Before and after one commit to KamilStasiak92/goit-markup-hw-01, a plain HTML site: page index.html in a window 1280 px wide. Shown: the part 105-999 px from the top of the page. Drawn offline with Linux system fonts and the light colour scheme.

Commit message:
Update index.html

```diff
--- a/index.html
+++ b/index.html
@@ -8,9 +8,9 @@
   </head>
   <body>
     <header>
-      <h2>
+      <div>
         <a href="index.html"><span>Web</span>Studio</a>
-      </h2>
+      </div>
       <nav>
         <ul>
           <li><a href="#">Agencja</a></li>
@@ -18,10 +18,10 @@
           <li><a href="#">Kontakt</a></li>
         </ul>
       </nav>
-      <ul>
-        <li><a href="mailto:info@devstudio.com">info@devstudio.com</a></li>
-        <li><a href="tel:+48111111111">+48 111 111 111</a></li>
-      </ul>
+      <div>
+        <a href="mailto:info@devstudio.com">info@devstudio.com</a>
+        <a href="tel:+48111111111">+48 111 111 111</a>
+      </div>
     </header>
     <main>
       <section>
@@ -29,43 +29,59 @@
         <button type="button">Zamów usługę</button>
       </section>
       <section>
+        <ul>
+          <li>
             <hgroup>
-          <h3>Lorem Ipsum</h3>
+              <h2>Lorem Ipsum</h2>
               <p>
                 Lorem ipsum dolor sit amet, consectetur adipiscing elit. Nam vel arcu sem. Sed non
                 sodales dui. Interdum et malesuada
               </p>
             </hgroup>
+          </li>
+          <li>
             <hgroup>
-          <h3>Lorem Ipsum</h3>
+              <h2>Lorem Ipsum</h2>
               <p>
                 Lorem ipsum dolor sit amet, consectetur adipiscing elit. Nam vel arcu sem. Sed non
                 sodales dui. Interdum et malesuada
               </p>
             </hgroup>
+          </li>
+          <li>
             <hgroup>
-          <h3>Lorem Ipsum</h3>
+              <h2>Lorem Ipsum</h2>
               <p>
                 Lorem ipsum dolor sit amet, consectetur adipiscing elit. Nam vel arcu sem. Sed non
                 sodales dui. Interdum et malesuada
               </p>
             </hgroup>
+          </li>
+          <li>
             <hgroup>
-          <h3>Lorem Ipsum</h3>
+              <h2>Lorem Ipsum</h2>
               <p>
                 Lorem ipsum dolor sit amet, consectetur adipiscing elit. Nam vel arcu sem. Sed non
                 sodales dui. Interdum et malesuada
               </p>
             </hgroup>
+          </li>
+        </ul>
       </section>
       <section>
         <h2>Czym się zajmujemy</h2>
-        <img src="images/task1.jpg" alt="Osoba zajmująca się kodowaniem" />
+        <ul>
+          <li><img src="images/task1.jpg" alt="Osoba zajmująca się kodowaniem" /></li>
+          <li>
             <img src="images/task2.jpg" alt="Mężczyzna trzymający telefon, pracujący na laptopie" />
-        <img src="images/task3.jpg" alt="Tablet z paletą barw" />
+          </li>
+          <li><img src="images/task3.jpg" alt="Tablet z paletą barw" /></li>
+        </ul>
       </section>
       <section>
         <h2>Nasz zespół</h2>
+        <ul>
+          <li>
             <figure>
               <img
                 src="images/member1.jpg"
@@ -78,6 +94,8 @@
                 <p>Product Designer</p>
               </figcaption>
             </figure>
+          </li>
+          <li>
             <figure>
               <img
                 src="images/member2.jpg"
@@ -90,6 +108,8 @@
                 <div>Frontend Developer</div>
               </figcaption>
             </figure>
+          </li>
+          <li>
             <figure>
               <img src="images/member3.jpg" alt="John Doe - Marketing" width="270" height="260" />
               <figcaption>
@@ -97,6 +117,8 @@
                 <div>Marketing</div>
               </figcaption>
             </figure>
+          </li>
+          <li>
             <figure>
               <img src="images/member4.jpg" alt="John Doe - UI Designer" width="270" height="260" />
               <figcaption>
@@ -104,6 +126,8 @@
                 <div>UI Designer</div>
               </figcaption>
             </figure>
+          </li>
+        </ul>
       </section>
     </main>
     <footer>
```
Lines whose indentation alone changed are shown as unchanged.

--- --- ---

Your instructions — Search the listing above for the string "index" and return each line it appears on.

Exercise response —
Before and after one commit to KamilStasiak92/goit-markup-hw-01, a plain HTML site: page index.html in a window 1280 px wide. Shown: the part 105-999 px from the top of the page. Drawn offline with Linux system fonts and the light colour scheme.
Update index.html
--- a/index.html
+++ b/index.html
         <a href="index.html"><span>Web</span>Studio</a>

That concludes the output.